WHAT YOU SHOULD DO:
Every line in the entries that holds "part" should be identified and copied.

RECORDS PROVIDED:
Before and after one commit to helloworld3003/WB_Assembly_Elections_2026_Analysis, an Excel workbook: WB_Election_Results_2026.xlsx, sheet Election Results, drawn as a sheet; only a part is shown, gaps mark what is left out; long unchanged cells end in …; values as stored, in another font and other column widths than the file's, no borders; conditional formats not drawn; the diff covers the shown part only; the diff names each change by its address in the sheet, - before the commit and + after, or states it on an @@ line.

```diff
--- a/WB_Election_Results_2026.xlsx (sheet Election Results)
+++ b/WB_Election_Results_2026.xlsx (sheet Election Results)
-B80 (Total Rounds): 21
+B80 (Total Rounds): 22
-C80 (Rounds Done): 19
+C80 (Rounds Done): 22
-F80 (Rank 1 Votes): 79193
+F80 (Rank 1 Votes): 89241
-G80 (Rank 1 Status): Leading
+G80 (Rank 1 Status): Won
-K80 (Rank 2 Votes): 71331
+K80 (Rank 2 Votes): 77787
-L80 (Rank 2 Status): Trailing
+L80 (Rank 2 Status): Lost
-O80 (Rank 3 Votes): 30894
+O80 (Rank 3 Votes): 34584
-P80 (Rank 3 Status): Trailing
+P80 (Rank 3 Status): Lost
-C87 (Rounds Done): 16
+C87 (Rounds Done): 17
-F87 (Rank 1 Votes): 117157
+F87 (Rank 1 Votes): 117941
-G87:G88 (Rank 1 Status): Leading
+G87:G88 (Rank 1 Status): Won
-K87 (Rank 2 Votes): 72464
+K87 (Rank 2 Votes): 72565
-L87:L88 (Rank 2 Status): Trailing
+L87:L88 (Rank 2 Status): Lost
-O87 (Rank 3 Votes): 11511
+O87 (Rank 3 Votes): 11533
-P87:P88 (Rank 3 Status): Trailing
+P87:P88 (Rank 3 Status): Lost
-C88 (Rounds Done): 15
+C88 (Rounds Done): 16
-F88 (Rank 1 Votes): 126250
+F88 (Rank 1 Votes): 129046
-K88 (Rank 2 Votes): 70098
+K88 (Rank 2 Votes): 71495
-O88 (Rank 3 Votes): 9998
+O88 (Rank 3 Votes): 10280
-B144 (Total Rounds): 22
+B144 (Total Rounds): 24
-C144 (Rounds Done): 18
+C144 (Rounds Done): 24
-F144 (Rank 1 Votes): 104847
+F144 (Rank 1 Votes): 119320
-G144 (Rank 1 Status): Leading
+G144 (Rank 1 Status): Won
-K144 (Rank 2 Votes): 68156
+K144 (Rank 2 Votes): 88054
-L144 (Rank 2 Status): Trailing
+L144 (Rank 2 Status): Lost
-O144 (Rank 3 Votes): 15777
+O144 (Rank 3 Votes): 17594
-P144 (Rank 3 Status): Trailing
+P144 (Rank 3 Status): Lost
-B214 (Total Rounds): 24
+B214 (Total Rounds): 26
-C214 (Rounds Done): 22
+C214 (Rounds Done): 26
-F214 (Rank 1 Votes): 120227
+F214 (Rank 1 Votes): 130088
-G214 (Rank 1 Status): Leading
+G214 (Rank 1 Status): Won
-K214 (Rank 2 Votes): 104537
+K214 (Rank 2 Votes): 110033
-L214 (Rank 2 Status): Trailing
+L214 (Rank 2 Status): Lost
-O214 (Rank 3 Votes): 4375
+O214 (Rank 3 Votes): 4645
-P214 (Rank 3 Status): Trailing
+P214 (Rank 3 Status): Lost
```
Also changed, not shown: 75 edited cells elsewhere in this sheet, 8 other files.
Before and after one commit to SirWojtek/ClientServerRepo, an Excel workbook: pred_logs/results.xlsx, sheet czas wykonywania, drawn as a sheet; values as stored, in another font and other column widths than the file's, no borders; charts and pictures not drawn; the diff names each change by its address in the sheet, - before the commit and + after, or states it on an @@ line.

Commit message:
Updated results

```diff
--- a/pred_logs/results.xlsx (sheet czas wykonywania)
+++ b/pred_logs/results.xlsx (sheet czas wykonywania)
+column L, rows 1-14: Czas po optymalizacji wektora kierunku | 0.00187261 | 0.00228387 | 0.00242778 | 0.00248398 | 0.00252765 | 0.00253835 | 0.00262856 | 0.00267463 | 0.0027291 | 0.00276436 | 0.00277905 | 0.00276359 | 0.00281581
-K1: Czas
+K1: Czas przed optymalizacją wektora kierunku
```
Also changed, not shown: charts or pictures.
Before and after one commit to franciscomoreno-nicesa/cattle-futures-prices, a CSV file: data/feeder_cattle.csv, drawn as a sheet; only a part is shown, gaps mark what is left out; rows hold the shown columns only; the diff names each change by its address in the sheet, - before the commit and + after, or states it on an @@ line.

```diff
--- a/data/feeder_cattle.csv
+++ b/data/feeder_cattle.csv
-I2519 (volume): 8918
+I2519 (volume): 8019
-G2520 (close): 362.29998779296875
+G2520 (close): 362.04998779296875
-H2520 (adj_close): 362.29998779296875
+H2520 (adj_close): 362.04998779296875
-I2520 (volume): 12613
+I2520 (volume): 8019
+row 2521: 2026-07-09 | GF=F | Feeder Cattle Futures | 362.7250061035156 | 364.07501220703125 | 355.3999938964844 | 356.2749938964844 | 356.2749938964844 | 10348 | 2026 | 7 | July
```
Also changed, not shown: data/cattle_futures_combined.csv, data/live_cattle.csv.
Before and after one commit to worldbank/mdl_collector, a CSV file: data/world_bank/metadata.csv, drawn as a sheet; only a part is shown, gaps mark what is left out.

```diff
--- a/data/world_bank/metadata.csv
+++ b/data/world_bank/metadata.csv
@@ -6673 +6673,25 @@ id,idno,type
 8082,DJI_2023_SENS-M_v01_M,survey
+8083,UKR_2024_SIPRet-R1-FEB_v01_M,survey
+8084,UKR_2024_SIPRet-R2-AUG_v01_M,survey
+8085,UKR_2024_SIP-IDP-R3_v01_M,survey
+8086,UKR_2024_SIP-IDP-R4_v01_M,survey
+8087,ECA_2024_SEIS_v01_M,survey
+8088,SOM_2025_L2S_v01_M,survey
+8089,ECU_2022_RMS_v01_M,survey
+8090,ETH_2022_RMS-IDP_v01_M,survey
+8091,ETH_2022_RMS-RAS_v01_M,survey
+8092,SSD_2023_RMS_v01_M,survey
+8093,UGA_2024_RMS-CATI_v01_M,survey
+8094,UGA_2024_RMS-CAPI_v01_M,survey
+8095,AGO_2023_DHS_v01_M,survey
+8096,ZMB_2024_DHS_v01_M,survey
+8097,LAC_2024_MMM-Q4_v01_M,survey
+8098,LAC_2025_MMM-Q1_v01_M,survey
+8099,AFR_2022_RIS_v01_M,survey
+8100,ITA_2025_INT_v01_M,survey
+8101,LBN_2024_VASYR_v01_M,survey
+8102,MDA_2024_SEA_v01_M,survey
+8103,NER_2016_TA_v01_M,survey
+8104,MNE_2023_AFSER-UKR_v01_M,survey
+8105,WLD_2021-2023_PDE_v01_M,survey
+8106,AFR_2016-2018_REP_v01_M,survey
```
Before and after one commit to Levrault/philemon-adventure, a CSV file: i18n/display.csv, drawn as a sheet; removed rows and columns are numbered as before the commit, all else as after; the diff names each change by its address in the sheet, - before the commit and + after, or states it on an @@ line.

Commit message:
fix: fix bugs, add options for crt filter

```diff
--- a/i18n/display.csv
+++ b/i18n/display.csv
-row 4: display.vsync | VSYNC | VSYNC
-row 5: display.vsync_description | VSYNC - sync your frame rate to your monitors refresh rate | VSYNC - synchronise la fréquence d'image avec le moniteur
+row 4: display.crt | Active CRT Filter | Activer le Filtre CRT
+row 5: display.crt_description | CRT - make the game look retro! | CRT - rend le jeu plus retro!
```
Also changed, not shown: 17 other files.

WRITTEN ANSWER:
Before and after one commit to helloworld3003/WB_Assembly_Elections_2026_Analysis, an Excel workbook: WB_Election_Results_2026.xlsx, sheet Election Results, drawn as a sheet; only a part is shown, gaps mark what is left out; long unchanged cells end in …; values as stored, in another font and other column widths than the file's, no borders; conditional formats not drawn; the diff covers the shown part only; the diff names each change by its address in the sheet, - before the commit and + after, or states it on an @@ line.
Before and after one commit to franciscomoreno-nicesa/cattle-futures-prices, a CSV file: data/feeder_cattle.csv, drawn as a sheet; only a part is shown, gaps mark what is left out; rows hold the shown columns only; the diff names each change by its address in the sheet, - before the commit and + after, or states it on an @@ line.
Before and after one commit to worldbank/mdl_collector, a CSV file: data/world_bank/metadata.csv, drawn as a sheet; only a part is shown, gaps mark what is left out.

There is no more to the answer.